Creating Rapport with Clients

Last week, I was in Texas working on a project, and had a couple of interesting customer service experiences.  One night, I visited a new resort hotel and spa that had opened this past January.  It's a large facility, 1000+ rooms, with a 27,000 square foot 30+ treatment room spa.  I timed my visit to arrive just before the spa was closing, assuming that they would not be too busy with clients then, and I would not be a distraction.  The spa is nicely situated on the side of the resort, with its own separate dramatic entrance.  It’s a beautiful space, done in soothing earthy colors that are at one with the Texas Hill Country, and all of the finishes were various shades and textures of stone and wood.

I approached the front desk and asked if I could have a tour.  I was given the cursory glimpse of the fitness area, empty, and the spa café, also closed, due to the late hour.  A friendly spa attendant then took over and gave me a thorough tour of the women’s locker room and wet amenities, which were quite lovely, and walked me downstairs to the lounge area.  However, when I asked if I could see a treatment room, I was told that a supervisor would need to be consulted.  So we went back upstairs to the front desk and asked the supervisor if I could see a treatment room.  She looked at her computer for a moment and then answered, no, she couldn’t show me a treatment room.  Just, no, we can’t do that.  Hmmm, they’re all, like, busy?  The décor is a secret?

But okay, whatever, I checked out the retail area and left the spa.  I took a walk into the resort lobby, which was a dramatic soaring space, but with lots of intimate seating areas around fireplaces.  The seating/fireplace theme extended outside, and lots of families and kids were running around enjoying the evening.  I decided to stay there and have a light dinner, and walked into one of the restaurants.  It was not busy, and I was able to be seated outside.  In a few minutes, someone brought me water, but it took a few more minutes until I saw a waiter, probably 5 minutes in total.  I ordered a glass of wine, salad, and appetizer as my entrée.  The salad came about 10 minutes later, still no wine.  Eventually the wine showed up, and then the appetizer.  However they had never cleared away the extra settings at the table.  The food was very good, and the view lovely, which is good, as no one really spoke to me.  When I received the $40 check from the waiter, he handed me a closed pen to sign with.  I pushed back my chair to leave, dropping the pen, and another waiter just watched me while I picked it up.  No goodbye, thanks for coming, nice to have you, etc.  Lovely place, good food, no soul.

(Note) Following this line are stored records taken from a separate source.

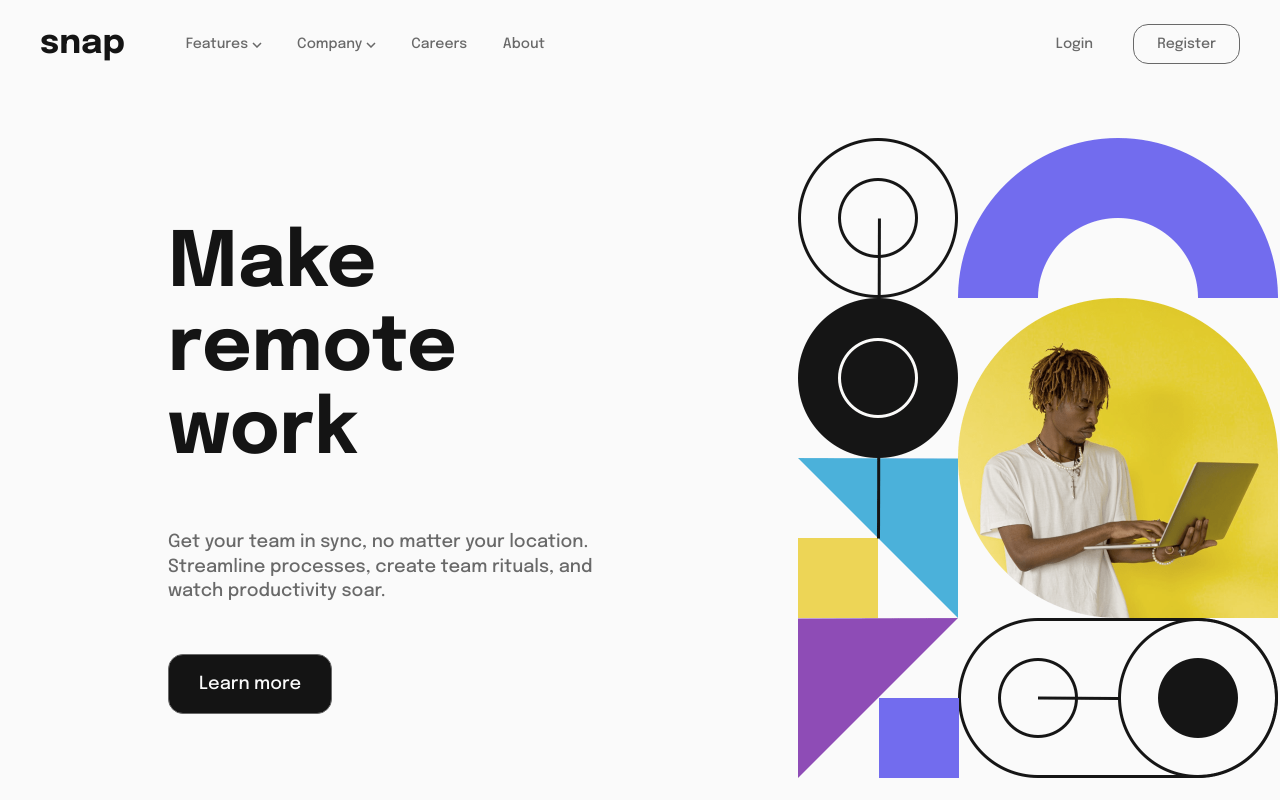
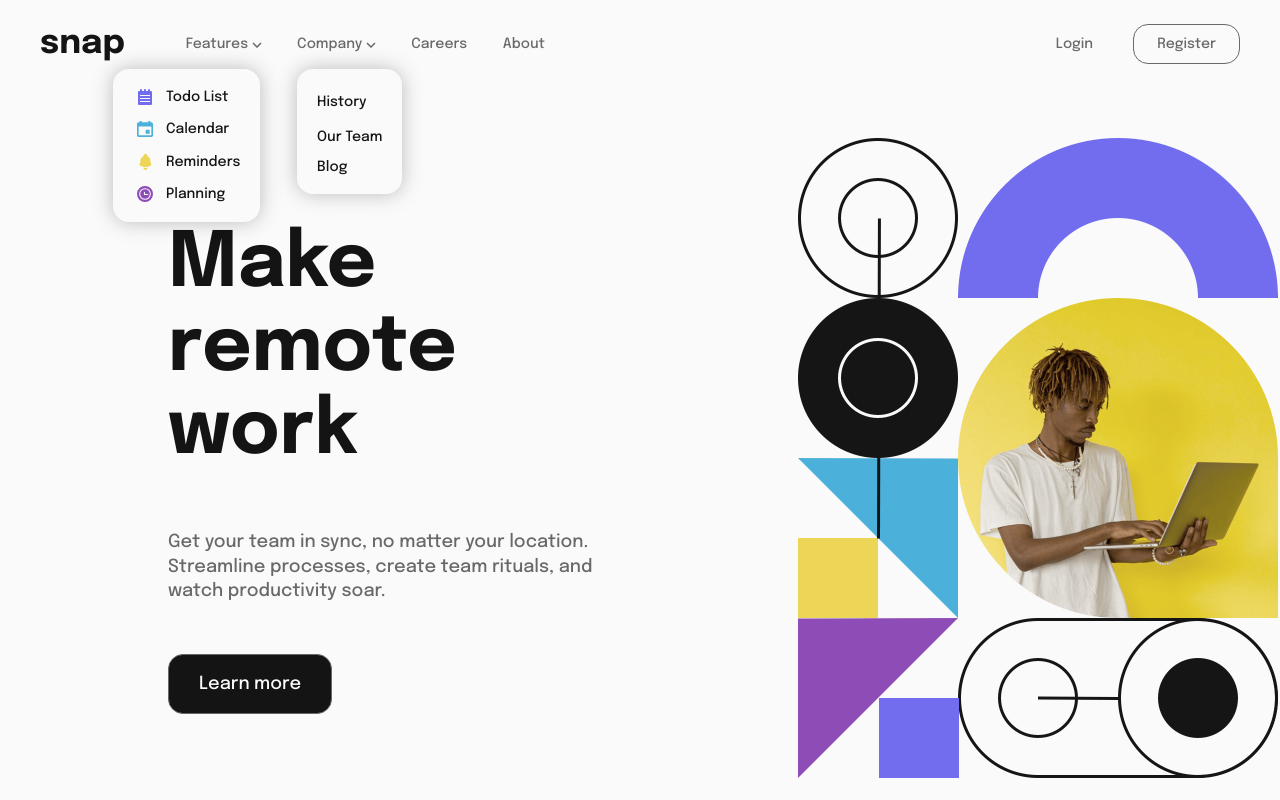
Before and after one commit to ferlarag/frontendmentor-challenge-drop-down-menu, a plain HTML site: page index.html in a window 1280 px wide. Shown: the top 800 px of the page. Drawn offline with Linux system fonts and the light colour scheme.

Commit message:
Dropdown menu

```diff
--- /dev/null
+++ b/App/scss/layout/_features.scss
@@ -0,0 +1,40 @@
+.features{
+    position: absolute;
+    top: 2rem;
+    right: 20rem;
+    padding: 1.25rem;
+    border-radius: 1rem;
+    background-color: var(--white-color);
+    filter: drop-shadow(0px 0px 10px rgba(0, 0, 0, 0.25));
+
+    &__items{
+        display: grid;
+        grid-template-columns: 25px 1fr;
+        align-items: center;
+        color: var(--black-color);
+        gap: 1rem 0.5rem;
+
+        & :nth-child(2n-1){
+            display: flex;
+            justify-content: center;
+        }
+    }
+
+}
+
+.company{
+    position: absolute;
+    top: 2rem;
+    padding: 1.25rem;
+    border-radius: 1rem;
+    background-color: var(--white-color);
+    filter: drop-shadow(0px 0px 10px rgba(0, 0, 0, 0.25));
+
+    &__items{
+        display: grid;
+        grid-template-rows: 25px 1fr;
+        align-items: center;
+        color: var(--black-color);
+        gap: 1rem;
+    }
+}
--- a/App/scss/layout/_grid.scss
+++ b/App/scss/layout/_grid.scss
@@ -3,7 +3,7 @@
     grid-template-columns: 1fr 1fr;
     grid-template-rows: 1fr;
     gap: 150px;
-    margin: 0 4rem 0 8rem;
+    margin: 0 4rem 5rem 8rem;
 
     &__text{
         padding-top: 8.5rem;
--- a/App/scss/layout/_index.scss
+++ b/App/scss/layout/_index.scss
@@ -1,3 +1,4 @@
 @forward 'content';
 @forward 'nav';
+@forward 'features';
 @forward 'grid';
--- a/App/scss/layout/_nav.scss
+++ b/App/scss/layout/_nav.scss
@@ -7,6 +7,7 @@
         margin-right: 3.8rem;
     }
     &__menu{
+        position: relative;
         display: flex;
         font-size: 0.88rem;
 
--- a/index.html
+++ b/index.html
@@ -24,8 +24,29 @@
     <nav class="nav">
       <h2 class="nav__logo">snap</h2>
       <ul class="nav__menu">
-        <li>Features <img src="/images/icon-arrow-down.svg" alt="downarrow"></li>
-        <li>Company <img src="/images/icon-arrow-down.svg" alt="downarrow"></li>
+        <li>Features <img src="/images/icon-arrow-down.svg" alt="downarrow">
+          <div class="features">
+            <ul class="features__items">
+              <li><img src="/images/icon-todo.svg" alt="todoList"></li>
+              <li>Todo List</li>
+              <li><img src="/images/icon-calendar.svg" alt="calendar"></li>
+              <li>Calendar</li>
+              <li><img src="/images/icon-reminders.svg" alt="reminders"></li>
+              <li>Reminders</li>
+              <li><img src="/images/icon-planning.svg" alt="planning"></li>
+              <li>Planning</li>
+            </ul>
+          </div>
+        </li>
+        <li>Company <img src="/images/icon-arrow-down.svg" alt="downarrow">
+          <div class="company">
+            <ul class="company__items">
+              <li>History</li>
+              <li>Our Team</li>
+              <li>Blog</li>
+            </ul>
+          </div>
+        </li>
         <li>Careers</li>
         <li>About</li>
       </ul>
```
Also changed, not shown: App/scss/styles.css, 1 other file.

The next night, I ventured out to a casual Mexican grill in a busy mall-type shopping area, opposite a huge movie theatre.  This restaurant was also not busy, and I was seated immediately.  Being a single female, restaurants will often try to be more sensitive to where you would like to be seated, and this was no exception.  Happily, I was facing the Celtics game on the bar TV.  The waitress came immediately to see if I had any questions about the menu, and she was jocular and friendly.  I ordered a beer and she suggested I have it “dressed;” turns out that means with lime and salt, what do I know?  I ordered fish tacos with chipotle mayo on the side.  The tacos came quickly, and although the mayo was not on the side, it was not too spicy and the food was quite good.  The waitress checked on me at the right interval, and asked if I wanted another beer.  I told her one was my limit and she joked that she didn’t have the same issue.  I let her know the mayo was not on the side, but it was fine just the same.  She was concerned that the order had not been delivered as she had placed it, and went her way.  When I finished, she inquired about dessert, which I declined.  But a few minutes later, she placed a plate of warm chocolate cake and cinnamon-dusted vanilla ice cream in front of me; when I looked at her in surprise, she whispered “chipotle mayo” and hustled off.  I confess I did eat half of the cake and ice cream, and it was great.  The bill was $14, before tip, and I’ll definitely go back.  It didn’t have a soaring lobby or outdoor fireplaces, but I did feel very comfortable and welcome there.

I’m relating these experiences to remind you of the importance of client rapport in your spa.  I mean, how hard is it to talk to someone?  And it’s free!  I’m not advocating being overly friendly, but making people feel at home is not that complicated, and it doesn’t take a big manual.  It takes staff who are people-oriented and friendly.  I don't blame the spa for having a policy of not showing treatment rooms (although I can't say I support it), but I do think there is a nicer way to explain it than, "no."  Are your clients being made to feel welcome?   Beautiful décor may bring clients to see a spa or restaurant one time, but it doesn’t bring them back a second time, your people do.  Invest wisely!